- _REQUIRED ACTION_
Determine how many lines in the data below contain "origin" and write only that number.

- _SOURCE RECORDS_
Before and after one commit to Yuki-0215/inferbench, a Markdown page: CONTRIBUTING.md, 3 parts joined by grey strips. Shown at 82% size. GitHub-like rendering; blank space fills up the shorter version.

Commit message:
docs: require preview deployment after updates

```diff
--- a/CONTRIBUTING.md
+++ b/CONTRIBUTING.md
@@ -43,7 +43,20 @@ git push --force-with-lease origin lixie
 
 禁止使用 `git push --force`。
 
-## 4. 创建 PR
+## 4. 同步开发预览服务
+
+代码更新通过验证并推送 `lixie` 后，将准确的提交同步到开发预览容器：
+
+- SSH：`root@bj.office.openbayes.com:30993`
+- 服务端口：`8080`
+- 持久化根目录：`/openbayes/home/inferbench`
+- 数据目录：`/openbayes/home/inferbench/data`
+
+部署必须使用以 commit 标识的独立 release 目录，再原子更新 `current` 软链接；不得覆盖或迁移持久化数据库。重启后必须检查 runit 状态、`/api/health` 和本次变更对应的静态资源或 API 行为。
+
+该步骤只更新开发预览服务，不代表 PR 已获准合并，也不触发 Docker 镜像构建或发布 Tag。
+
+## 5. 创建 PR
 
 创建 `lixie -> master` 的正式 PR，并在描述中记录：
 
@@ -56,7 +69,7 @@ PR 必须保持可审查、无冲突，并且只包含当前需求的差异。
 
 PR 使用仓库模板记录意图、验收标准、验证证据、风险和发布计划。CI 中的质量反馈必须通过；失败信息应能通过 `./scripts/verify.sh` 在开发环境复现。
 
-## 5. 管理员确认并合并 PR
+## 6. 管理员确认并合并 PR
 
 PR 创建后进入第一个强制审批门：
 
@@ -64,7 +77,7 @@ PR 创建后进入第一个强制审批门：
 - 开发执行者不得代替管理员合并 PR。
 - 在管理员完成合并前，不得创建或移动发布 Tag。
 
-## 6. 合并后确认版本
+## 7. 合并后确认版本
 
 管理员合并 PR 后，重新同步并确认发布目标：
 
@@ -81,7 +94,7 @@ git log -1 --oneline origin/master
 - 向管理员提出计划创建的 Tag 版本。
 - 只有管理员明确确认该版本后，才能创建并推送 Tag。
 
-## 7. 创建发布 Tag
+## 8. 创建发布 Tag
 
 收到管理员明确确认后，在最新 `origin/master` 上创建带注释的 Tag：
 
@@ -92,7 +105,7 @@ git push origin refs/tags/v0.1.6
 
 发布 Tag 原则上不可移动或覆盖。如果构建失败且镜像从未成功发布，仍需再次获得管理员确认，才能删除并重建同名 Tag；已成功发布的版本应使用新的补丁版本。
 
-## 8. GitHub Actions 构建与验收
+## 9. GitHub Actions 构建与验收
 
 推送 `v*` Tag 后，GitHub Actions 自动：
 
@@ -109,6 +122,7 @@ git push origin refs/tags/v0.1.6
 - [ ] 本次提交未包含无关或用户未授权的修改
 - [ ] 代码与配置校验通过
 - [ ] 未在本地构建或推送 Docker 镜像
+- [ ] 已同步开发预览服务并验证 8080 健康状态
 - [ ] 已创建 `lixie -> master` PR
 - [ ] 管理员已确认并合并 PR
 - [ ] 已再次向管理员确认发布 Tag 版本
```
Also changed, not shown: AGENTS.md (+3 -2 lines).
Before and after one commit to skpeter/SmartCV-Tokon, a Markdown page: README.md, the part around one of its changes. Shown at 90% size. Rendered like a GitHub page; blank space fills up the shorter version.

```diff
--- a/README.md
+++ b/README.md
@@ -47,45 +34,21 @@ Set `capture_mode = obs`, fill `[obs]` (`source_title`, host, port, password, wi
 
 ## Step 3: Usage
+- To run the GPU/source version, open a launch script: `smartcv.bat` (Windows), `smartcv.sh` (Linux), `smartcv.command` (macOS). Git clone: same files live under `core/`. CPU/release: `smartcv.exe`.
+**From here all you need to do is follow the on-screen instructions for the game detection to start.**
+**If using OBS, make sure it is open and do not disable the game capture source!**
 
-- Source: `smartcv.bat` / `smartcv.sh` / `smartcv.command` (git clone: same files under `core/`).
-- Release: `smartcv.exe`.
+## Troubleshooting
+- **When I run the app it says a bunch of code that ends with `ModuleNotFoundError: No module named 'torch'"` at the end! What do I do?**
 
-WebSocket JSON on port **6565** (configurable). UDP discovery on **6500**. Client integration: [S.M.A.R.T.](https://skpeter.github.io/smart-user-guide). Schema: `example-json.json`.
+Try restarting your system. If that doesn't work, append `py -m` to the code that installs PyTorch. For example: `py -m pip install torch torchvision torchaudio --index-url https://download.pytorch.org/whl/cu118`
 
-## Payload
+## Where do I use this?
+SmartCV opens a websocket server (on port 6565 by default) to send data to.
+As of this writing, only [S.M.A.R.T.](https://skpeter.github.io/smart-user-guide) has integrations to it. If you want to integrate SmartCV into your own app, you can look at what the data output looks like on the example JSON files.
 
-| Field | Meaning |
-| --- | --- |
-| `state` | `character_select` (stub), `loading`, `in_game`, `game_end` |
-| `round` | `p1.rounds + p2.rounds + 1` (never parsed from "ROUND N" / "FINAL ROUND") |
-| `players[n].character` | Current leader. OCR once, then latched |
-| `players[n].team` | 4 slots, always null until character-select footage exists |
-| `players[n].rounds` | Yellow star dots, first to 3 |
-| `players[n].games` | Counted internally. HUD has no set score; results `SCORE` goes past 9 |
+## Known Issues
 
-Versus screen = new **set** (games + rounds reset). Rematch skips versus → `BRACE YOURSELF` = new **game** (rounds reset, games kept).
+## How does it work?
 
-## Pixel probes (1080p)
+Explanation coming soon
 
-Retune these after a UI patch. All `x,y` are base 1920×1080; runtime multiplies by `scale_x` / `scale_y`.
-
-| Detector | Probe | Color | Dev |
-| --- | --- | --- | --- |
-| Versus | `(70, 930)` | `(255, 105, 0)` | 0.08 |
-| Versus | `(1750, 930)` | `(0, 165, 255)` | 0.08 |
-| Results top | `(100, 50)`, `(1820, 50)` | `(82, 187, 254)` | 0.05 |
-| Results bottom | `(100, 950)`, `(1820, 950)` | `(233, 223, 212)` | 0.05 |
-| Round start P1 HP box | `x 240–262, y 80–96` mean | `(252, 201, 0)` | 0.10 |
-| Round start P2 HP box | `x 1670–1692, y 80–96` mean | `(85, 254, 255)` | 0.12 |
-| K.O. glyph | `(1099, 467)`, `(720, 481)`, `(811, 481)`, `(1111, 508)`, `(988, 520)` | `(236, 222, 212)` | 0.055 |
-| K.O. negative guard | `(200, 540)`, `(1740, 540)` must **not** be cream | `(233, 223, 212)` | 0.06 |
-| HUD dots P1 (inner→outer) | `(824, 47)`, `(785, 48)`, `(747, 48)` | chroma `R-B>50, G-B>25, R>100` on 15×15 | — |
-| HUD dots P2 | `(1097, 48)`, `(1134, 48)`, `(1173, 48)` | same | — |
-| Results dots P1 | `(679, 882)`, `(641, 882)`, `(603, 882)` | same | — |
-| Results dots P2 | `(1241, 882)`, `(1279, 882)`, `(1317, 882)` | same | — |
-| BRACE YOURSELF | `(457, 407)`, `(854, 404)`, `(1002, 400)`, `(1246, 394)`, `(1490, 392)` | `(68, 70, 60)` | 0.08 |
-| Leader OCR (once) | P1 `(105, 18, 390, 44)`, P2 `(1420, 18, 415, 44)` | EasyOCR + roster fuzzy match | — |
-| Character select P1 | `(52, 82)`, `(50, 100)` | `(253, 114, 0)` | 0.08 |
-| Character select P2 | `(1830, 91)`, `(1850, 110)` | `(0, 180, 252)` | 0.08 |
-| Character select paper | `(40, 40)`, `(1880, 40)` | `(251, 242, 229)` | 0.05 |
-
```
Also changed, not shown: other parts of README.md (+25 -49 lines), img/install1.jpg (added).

- _RESULT OF THE TASK_
5